[Opening DATA RECORDS section]
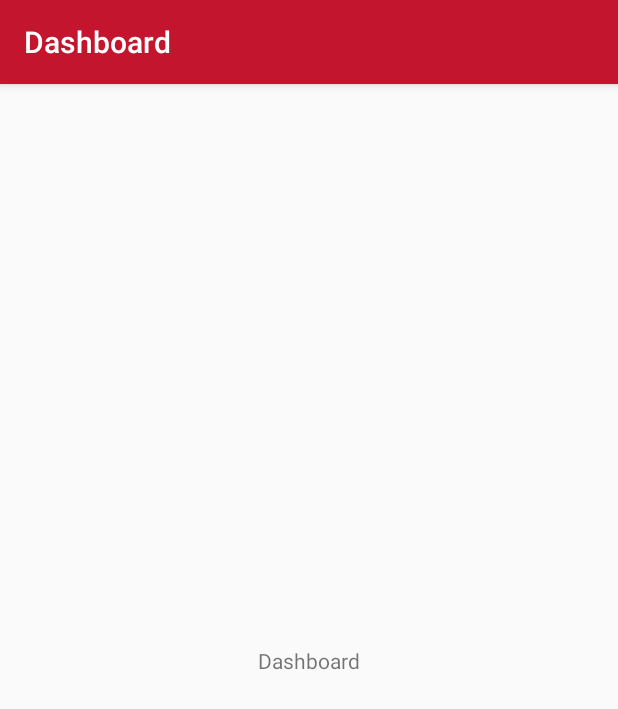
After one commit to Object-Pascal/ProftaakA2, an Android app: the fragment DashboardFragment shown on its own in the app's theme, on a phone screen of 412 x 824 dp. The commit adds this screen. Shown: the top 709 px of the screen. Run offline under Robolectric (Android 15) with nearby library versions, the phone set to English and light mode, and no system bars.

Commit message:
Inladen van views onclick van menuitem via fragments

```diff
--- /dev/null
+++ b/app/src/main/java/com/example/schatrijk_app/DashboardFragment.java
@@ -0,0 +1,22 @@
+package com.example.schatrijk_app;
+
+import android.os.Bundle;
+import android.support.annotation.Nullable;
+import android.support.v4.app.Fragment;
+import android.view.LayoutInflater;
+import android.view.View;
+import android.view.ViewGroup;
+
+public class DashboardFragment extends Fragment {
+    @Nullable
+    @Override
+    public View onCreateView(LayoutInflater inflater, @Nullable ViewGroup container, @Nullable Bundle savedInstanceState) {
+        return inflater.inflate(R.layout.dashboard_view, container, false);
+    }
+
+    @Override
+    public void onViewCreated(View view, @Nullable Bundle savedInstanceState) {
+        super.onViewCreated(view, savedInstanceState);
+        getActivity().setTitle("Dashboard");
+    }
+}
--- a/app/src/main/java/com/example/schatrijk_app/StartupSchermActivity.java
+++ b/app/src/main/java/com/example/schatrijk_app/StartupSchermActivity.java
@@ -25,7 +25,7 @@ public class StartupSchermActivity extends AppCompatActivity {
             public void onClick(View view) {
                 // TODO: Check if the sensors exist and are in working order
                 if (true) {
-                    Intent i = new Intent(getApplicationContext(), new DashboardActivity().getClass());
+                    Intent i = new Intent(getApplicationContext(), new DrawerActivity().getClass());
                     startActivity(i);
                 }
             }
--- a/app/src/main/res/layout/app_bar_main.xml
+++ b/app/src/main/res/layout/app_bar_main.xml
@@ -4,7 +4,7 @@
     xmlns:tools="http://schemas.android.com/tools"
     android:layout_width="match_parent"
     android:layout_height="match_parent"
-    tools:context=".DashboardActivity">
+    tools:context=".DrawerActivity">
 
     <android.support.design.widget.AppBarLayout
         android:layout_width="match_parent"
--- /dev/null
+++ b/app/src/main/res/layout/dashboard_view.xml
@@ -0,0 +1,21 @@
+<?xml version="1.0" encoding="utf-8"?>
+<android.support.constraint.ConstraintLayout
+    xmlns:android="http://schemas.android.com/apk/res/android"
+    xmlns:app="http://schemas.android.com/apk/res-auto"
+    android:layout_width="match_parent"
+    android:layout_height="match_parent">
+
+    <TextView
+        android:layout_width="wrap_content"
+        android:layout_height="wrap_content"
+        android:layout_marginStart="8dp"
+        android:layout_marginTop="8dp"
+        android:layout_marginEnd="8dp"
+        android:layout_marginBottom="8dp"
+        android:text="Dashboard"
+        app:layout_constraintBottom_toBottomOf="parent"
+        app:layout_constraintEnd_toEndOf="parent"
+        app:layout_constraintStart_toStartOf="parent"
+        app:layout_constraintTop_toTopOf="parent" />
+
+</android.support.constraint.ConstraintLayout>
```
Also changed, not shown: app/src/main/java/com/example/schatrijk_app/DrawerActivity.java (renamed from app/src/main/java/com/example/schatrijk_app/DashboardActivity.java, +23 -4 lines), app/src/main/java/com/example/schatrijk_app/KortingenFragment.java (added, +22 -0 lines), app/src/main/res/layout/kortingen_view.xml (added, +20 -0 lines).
[Closing DATA RECORDS section]
[Opening DATA RECORDS section]
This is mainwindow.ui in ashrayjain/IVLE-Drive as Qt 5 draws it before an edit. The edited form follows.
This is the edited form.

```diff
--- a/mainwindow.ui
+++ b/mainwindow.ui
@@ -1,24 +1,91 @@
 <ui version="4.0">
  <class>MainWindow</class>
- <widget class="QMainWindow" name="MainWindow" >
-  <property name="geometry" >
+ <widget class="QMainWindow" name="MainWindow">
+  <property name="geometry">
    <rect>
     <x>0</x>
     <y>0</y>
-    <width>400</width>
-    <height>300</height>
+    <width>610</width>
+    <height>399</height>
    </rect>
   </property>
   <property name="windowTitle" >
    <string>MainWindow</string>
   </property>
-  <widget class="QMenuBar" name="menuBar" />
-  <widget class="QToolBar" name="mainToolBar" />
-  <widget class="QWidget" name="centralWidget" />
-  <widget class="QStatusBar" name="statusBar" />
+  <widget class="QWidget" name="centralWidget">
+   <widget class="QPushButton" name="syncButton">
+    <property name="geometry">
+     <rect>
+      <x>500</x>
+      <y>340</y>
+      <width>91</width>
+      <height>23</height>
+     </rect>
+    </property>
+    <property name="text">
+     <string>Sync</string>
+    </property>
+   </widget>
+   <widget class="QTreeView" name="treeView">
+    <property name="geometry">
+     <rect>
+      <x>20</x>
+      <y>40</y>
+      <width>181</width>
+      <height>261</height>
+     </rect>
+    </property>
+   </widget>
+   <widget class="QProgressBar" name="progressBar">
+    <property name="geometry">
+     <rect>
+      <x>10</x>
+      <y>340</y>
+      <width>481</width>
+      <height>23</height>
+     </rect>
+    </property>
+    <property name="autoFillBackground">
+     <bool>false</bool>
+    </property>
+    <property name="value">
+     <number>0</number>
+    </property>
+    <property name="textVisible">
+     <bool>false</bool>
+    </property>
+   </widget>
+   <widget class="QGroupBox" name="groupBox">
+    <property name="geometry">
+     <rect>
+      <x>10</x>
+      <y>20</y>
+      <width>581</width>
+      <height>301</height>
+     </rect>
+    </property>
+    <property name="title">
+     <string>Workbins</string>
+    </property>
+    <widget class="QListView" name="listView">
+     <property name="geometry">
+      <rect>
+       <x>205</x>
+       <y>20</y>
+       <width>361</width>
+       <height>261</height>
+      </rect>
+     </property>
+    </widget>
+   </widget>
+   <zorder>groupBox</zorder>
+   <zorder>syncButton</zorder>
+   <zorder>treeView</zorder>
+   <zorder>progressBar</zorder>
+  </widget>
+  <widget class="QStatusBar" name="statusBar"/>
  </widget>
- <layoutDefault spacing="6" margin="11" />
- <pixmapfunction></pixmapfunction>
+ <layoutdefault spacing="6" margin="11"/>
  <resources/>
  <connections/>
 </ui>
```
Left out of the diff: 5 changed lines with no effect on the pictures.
[Closing DATA RECORDS section]
• **INSTRUCTIONS FOR THE TASK**:
Scan the records for the string "support" and show every line that contains it.

• **ANSWER BOX**:
+import android.support.annotation.Nullable;
+import android.support.v4.app.Fragment;
     <android.support.design.widget.AppBarLayout
+<android.support.constraint.ConstraintLayout
+</android.support.constraint.ConstraintLayout>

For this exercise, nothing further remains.